### What is expected
Exactly how many lines of the data below include the string "Aperçu"? State the number and nothing more.

Input data below:

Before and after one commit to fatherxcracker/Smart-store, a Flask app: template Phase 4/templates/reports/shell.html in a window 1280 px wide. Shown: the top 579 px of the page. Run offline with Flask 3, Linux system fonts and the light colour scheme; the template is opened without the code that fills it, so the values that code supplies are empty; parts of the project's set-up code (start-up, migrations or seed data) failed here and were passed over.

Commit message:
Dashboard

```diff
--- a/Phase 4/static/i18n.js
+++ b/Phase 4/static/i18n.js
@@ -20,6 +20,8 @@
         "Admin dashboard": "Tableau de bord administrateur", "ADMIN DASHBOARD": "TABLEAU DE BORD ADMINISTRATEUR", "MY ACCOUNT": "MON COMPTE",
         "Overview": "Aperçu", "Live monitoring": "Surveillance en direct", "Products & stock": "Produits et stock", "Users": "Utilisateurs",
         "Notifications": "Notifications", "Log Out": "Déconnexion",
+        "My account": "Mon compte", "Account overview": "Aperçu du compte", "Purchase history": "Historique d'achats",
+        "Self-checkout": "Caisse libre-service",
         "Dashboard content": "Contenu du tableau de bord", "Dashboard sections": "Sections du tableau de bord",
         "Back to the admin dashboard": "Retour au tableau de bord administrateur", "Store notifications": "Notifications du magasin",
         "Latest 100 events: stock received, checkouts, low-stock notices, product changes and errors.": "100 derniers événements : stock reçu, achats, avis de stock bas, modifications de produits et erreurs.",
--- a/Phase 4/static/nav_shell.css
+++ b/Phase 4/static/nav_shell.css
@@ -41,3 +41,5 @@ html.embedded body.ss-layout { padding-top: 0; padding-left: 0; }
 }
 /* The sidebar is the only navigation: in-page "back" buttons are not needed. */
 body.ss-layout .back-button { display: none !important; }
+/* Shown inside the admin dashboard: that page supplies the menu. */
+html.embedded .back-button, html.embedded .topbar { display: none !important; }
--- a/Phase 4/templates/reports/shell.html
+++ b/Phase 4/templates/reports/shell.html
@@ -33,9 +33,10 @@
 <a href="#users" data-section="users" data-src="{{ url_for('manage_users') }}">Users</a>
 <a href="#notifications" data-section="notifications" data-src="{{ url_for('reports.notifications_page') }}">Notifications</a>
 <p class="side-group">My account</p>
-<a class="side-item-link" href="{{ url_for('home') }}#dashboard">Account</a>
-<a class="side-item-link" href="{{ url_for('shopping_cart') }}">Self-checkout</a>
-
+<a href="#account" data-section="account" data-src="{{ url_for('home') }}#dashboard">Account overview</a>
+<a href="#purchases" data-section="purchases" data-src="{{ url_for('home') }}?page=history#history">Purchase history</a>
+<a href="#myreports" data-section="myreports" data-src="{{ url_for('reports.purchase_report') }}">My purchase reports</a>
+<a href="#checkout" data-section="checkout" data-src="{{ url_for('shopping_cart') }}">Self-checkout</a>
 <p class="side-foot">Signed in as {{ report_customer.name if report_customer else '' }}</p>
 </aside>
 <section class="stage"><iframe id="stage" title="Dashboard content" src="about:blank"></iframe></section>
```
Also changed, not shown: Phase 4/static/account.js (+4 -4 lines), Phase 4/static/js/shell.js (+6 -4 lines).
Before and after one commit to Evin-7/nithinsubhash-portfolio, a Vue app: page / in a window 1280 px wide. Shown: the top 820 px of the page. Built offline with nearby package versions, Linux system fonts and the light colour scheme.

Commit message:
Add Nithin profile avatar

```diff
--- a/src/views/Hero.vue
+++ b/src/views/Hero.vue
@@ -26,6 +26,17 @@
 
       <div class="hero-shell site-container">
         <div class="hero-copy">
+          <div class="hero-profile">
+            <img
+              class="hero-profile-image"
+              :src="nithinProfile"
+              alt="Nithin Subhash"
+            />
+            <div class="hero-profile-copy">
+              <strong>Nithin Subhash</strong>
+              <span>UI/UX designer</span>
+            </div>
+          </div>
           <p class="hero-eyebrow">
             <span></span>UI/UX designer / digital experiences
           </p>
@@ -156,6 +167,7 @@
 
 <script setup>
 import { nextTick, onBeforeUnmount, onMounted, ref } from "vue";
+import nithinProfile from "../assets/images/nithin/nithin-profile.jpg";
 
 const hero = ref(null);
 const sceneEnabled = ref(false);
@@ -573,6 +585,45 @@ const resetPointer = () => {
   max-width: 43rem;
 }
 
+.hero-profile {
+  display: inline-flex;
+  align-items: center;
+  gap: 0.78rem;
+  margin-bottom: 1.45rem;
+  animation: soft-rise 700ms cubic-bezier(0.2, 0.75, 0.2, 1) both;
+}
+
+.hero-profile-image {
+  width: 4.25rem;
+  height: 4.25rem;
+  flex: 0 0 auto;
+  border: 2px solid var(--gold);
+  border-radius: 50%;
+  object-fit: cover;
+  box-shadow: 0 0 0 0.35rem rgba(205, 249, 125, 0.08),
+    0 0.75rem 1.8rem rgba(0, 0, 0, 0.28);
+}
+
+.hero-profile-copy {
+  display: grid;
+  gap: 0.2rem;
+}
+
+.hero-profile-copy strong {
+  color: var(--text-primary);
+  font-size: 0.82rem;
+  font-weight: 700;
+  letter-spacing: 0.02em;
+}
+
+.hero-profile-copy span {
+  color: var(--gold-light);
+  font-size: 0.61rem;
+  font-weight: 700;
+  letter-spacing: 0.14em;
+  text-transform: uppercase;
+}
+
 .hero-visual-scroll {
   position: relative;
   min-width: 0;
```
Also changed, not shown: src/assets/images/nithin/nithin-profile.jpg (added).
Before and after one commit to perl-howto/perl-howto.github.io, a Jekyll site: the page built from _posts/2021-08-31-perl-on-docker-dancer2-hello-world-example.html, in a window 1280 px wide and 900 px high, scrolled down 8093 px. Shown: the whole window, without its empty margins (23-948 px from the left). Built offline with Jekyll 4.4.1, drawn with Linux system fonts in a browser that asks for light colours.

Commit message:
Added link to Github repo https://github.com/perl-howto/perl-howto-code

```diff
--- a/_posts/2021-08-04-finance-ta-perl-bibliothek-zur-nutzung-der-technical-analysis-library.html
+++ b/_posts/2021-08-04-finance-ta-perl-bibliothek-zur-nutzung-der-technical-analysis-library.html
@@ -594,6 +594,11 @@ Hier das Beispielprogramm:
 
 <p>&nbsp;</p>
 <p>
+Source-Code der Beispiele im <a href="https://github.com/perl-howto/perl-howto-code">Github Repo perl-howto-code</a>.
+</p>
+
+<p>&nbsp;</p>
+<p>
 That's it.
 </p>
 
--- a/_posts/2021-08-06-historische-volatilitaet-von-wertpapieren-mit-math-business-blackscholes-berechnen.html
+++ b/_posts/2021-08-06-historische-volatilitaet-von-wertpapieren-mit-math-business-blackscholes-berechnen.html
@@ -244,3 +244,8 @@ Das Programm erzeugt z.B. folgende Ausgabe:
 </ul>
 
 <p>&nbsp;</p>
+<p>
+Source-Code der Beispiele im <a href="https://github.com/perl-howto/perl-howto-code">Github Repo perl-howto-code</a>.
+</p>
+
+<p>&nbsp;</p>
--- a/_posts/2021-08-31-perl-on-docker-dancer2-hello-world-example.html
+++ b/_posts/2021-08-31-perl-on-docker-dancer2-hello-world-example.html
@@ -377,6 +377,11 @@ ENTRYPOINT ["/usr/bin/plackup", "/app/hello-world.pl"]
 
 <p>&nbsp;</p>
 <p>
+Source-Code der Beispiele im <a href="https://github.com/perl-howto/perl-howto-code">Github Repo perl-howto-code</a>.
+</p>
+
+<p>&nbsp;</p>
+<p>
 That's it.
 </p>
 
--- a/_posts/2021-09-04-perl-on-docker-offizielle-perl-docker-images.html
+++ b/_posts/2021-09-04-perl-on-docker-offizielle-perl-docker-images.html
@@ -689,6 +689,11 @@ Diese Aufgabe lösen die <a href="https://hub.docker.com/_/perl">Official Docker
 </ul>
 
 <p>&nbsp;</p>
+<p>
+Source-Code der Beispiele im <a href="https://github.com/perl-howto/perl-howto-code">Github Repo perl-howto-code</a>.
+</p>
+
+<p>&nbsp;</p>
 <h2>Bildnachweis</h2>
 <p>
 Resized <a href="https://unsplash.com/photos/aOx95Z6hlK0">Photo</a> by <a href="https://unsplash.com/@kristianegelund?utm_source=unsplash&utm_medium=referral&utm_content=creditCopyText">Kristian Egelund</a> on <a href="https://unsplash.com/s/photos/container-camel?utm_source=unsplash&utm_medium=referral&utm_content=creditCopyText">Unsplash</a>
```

End of Input data.

### Answer box
2